* Exercise
Search the records for the word "coacervate" and pick out every line that has it.

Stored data
# # # # # # #

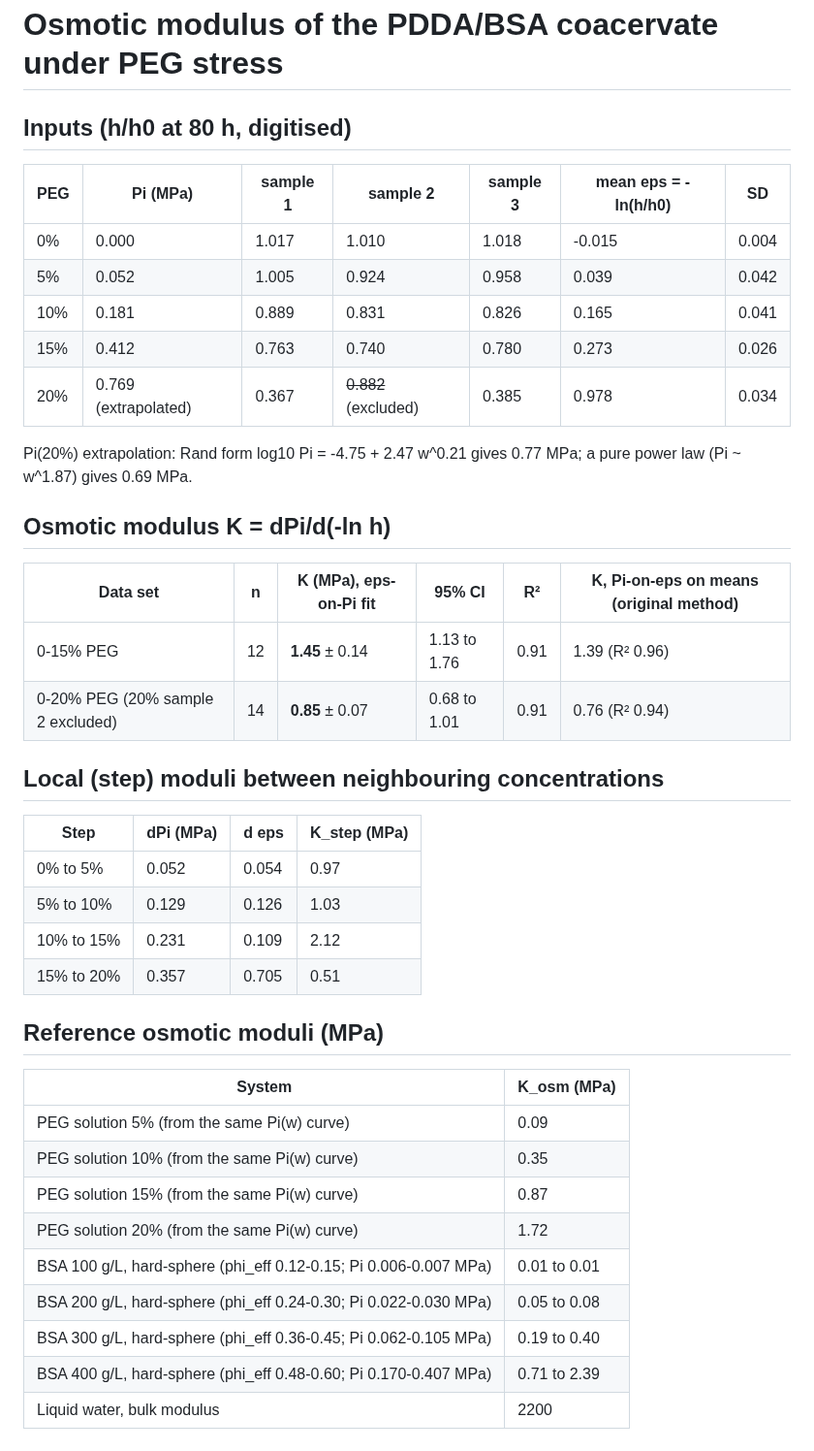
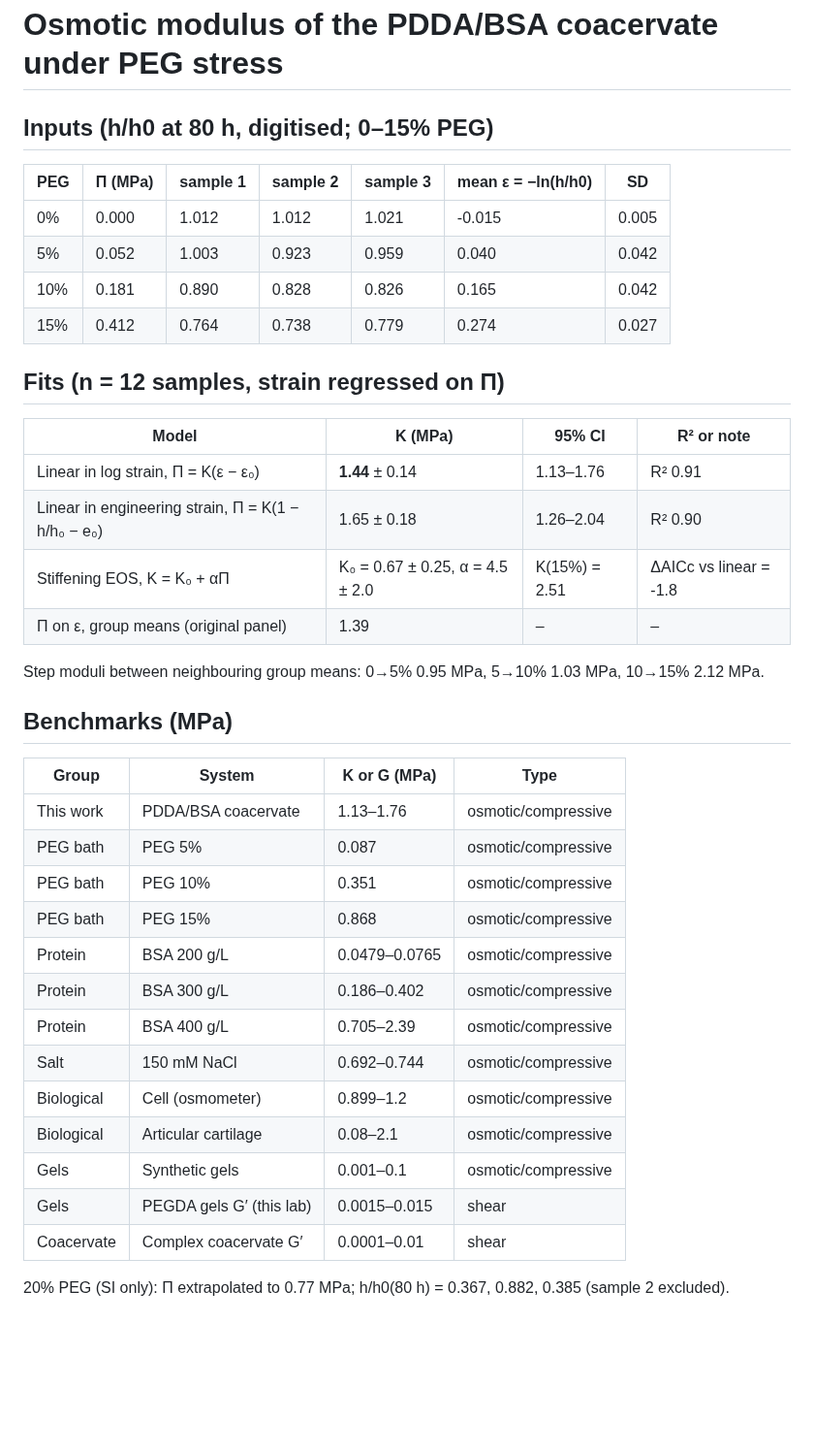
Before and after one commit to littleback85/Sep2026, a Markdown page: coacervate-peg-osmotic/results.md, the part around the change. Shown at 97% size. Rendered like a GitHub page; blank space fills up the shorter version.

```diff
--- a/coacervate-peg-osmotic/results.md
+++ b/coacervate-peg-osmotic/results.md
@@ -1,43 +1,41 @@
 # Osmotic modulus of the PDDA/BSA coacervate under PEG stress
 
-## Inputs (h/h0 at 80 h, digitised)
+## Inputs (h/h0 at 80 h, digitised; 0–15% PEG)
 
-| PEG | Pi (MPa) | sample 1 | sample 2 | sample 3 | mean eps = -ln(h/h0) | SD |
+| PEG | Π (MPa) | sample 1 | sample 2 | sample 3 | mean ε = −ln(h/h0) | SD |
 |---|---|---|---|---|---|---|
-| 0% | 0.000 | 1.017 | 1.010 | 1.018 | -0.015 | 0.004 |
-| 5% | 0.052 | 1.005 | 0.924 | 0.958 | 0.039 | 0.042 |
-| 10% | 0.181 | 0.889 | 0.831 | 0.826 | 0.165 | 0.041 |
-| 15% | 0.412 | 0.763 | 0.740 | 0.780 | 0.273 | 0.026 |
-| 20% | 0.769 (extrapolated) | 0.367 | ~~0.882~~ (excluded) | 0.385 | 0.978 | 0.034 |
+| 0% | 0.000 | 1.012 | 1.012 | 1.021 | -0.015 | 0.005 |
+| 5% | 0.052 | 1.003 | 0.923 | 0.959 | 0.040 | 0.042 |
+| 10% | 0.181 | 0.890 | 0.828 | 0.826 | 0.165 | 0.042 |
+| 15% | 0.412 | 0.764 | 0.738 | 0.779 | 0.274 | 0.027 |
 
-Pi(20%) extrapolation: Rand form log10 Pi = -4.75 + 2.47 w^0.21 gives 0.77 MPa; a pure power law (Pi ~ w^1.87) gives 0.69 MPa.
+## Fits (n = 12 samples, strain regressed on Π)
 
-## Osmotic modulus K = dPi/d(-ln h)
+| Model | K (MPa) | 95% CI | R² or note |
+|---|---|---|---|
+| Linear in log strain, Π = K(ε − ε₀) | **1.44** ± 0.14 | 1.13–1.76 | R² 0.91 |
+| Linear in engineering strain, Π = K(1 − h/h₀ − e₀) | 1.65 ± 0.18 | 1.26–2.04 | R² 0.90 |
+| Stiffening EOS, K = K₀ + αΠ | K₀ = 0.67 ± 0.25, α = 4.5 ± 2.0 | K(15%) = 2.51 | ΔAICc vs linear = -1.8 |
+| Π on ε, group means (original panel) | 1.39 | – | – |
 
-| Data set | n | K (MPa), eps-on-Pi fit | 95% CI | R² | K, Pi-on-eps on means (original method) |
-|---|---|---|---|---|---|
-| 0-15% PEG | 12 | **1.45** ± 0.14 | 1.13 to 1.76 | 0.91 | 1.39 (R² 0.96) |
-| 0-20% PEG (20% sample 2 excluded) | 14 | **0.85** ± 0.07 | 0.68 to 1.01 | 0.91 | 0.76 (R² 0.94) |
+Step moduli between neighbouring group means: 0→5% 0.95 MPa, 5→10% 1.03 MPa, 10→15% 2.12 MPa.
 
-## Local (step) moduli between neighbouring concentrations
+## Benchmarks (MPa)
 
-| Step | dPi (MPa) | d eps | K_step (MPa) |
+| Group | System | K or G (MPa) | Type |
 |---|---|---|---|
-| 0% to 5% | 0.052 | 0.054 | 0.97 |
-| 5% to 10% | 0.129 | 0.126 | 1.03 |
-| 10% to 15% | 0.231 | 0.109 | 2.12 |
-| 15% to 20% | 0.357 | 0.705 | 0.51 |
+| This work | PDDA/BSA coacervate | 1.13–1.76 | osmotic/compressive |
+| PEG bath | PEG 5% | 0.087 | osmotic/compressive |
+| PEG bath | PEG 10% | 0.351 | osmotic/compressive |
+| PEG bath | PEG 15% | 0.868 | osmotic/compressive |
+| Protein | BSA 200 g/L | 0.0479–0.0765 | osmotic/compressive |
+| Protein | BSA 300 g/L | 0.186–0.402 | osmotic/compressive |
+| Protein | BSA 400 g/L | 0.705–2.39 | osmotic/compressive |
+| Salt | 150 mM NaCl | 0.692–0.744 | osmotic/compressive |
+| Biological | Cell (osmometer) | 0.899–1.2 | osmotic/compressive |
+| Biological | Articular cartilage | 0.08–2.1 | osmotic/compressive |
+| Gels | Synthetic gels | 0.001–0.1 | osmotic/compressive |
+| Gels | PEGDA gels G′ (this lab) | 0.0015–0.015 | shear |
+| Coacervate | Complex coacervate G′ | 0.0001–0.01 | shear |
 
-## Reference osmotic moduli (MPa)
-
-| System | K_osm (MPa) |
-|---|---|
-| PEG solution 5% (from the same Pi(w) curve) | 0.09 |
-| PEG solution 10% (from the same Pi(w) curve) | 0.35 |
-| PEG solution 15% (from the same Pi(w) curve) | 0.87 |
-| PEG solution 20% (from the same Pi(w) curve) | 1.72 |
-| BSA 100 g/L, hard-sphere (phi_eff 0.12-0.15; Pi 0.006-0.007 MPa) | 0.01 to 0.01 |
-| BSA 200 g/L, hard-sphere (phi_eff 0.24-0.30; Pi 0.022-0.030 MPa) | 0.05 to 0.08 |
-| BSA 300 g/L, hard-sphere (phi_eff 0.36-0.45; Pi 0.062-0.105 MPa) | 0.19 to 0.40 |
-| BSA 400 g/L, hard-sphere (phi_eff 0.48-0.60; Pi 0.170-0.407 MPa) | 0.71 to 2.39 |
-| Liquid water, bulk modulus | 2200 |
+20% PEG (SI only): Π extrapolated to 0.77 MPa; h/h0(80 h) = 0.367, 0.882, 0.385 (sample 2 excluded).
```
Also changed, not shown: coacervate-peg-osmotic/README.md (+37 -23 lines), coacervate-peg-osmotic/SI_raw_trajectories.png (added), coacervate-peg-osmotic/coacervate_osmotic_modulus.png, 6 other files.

# # # # # # #

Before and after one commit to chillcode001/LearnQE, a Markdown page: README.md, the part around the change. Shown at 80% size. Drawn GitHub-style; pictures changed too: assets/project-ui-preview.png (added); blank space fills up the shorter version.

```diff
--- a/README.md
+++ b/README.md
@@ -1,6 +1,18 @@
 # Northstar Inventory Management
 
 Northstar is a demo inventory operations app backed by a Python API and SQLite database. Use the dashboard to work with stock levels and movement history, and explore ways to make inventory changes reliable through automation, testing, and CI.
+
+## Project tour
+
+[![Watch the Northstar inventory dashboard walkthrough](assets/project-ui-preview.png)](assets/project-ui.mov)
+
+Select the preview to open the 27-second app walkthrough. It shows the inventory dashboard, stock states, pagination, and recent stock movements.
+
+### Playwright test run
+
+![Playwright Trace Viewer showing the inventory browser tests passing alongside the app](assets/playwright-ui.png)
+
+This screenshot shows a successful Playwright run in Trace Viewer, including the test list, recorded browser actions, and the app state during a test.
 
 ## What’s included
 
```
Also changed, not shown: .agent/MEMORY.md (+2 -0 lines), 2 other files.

# # # # # # #

* Exercise response
Before and after one commit to littleback85/Sep2026, a Markdown page: coacervate-peg-osmotic/results.md, the part around the change. Shown at 97% size. Rendered like a GitHub page; blank space fills up the shorter version.
--- a/coacervate-peg-osmotic/results.md
+++ b/coacervate-peg-osmotic/results.md
 # Osmotic modulus of the PDDA/BSA coacervate under PEG stress
+| This work | PDDA/BSA coacervate | 1.13–1.76 | osmotic/compressive |
+| Coacervate | Complex coacervate G′ | 0.0001–0.01 | shear |
Also changed, not shown: coacervate-peg-osmotic/README.md (+37 -23 lines), coacervate-peg-osmotic/SI_raw_trajectories.png (added), coacervate-peg-osmotic/coacervate_osmotic_modulus.png, 6 other files.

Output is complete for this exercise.